In addition, they automated the cameras to angle in our out depending on how far away the focal point is. For example, if they are filming a closeup, the cameras would angle inward just like your eyes. Hold your finger out in front of you and slowly move it closer to your nose, focusing on it all the while. You should feel your eyes turning toward each other as it gets closer. The same thing happened with the cameras. The result is two shots of every scene, shifted a little bit depending on whether it is shot with the left or the right camera and adjusted depending on whether the objects are near or far. This gives an added sense of perspective to each shot.
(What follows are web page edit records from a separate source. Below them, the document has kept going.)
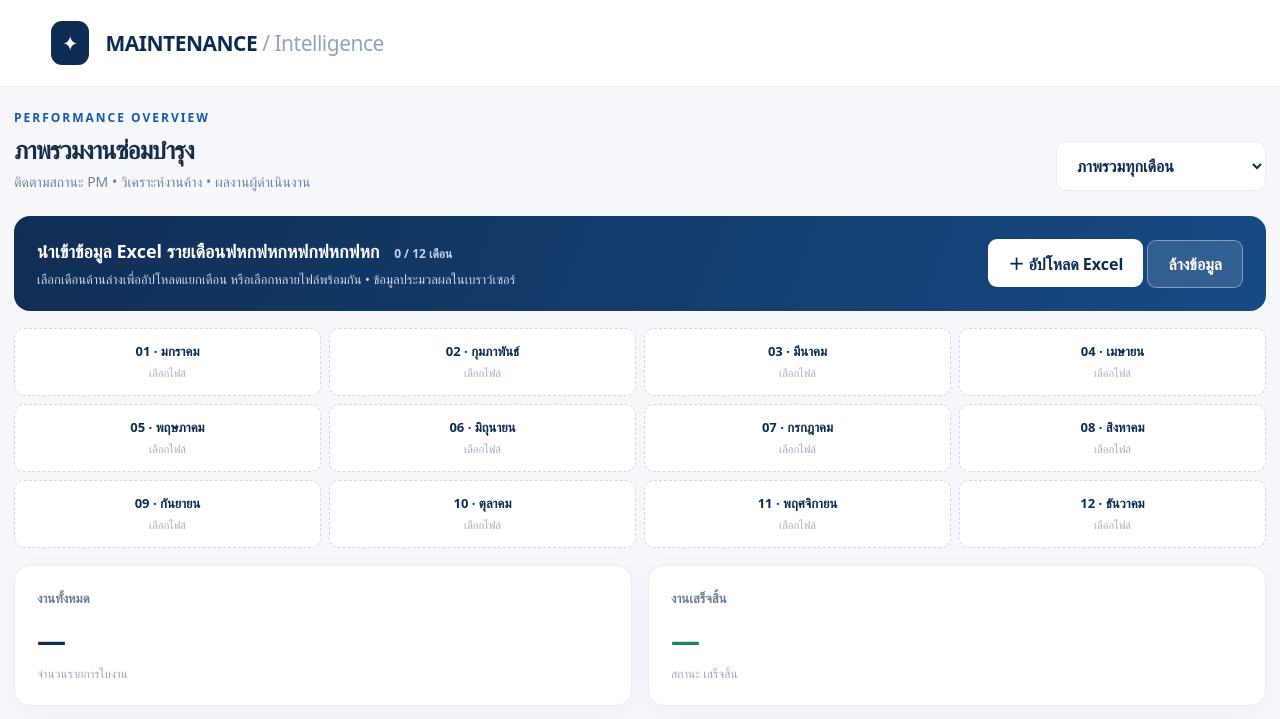
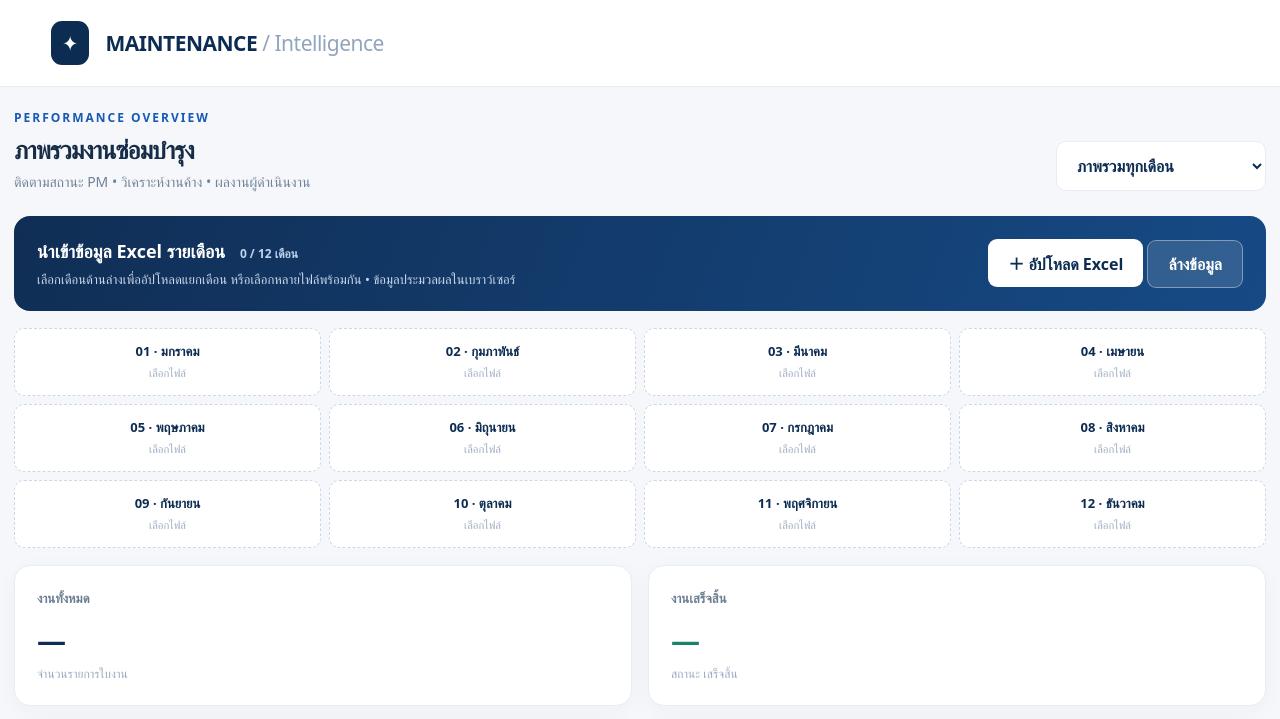
Before and after one commit to anuxanukit-droid/maintenance-dashboard, a plain HTML site: page index.html in a window 1280 px wide. Shown: the top 719 px of the page. Drawn offline with Linux system fonts and the light colour scheme.

Commit message:
Update index.html

```diff
--- a/index.html
+++ b/index.html
@@ -472,7 +472,7 @@ header small {
    <section class="upload">
     <div>
      <h2>
-      นำเข้าข้อมูล Excel รายเดือนฟหกฟหกหฟกฟหกฟหก
+      นำเข้าข้อมูล Excel รายเดือน
       <span class="status" id="loadedCount">
        0 / 12 เดือน
       </span>
```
There are different ways of getting the two images to the two eyes. The red-green glasses allowed only one of the color images to get to one of the eyes, while the other saw the other color image. Alternatively, there are shutter-glasses – the glasses are synchronized with the projector so that when the image for the left eye (shot with the left camera) is projected, the right eye lens is “shuttered” or blocked off and vice versa for the other eye. Since the frames are shown so quickly, your brain integrates the information and thinks that what your left and right eyes are seeing is there at the same time. The visual system then uses the differences between the two eye images, the perspective cues created by turning the cameras inward, and the rest of the monocular cues to give the sensation of depth. What seems to be used now are polarized glasses. There is a decent article on wikipedia that talks about 3D polarized glasses (see, for example, A special lens needs to be installed in front of the projector to display the two eye images on the screen. Just like with shutter glasses, often two polarizations are interleaved. A special screen is also needed.
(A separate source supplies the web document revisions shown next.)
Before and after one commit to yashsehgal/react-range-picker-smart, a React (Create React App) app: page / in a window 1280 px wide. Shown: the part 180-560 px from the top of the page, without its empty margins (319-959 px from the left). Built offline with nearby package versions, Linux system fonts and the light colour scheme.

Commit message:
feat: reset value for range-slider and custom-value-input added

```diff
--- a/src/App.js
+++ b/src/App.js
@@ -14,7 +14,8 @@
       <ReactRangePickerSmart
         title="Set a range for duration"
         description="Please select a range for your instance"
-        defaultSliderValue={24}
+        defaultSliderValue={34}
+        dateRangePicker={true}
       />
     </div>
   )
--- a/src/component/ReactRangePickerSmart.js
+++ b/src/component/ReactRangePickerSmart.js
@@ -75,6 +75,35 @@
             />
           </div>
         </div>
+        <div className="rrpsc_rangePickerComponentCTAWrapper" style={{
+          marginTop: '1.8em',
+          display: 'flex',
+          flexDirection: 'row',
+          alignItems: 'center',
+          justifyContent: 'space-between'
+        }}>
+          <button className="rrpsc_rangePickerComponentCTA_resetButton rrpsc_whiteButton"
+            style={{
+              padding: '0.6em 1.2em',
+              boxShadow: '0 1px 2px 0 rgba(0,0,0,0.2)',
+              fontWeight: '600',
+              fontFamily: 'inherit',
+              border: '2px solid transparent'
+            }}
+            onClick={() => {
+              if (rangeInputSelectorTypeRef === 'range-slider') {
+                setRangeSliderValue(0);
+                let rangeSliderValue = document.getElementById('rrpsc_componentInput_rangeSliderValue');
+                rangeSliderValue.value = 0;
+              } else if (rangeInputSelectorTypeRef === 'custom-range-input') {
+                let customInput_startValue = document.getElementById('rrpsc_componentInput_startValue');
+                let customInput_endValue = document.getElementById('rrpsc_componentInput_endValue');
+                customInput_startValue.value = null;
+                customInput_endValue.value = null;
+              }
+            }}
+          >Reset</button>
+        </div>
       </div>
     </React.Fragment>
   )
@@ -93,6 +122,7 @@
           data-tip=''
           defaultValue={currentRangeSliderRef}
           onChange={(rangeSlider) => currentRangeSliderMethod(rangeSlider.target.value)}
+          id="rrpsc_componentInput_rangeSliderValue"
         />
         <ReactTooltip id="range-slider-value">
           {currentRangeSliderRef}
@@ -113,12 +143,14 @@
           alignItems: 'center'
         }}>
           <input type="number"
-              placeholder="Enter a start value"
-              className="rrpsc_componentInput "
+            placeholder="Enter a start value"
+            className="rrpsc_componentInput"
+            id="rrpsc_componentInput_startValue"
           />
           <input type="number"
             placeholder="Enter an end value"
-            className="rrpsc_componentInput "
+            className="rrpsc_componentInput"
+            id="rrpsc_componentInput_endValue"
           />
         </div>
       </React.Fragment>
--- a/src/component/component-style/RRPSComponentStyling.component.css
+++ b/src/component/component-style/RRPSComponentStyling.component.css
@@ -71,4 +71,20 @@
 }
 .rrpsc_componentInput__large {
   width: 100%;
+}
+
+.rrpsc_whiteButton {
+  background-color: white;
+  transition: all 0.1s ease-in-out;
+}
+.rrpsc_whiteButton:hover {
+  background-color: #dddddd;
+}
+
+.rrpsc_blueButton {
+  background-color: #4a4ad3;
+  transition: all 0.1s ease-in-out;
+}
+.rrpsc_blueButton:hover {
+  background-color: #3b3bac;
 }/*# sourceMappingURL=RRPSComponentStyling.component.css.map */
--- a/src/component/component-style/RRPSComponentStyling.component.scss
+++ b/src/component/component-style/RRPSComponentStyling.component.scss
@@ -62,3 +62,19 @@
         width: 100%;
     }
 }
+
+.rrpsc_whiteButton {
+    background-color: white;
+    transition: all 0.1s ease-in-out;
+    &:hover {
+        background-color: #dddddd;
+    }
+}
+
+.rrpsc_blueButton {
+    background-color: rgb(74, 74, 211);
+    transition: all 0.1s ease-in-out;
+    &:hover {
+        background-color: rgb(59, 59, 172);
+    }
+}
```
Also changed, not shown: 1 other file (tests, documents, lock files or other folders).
This new technology is not entirely perfect. For one thing, the focal point does not change – the two images are still projected onto the same screen at the same distance from your eyes. This can cause headaches for some people. And this is why it’s still not quite as 3D as the real world. Also, stereo vision is only good for a few feet, so elements of the scene that are more than about 20 feet in depth (most of the background) will appear as if on one depth plane, that is, very flat. There can, therefore, be a rather jarring jump in depth between the foreground and background. While I think this is a cool way of filming and showing movies, there is no way that this technology will ever come into our homes glasses-free.

Incidentally, not everyone can see these movies in 3D. Some people are “stereo-blind.” This means that their brains use only the information from one eye. This might occur because their eyes are incapable of converging or focusing on the same point in space. There is an interesting article by Oliver Sacks in the New Yorker called Stereo Sue about just such a person who was stereoblind, but, with training, was able to learn to see in stereo.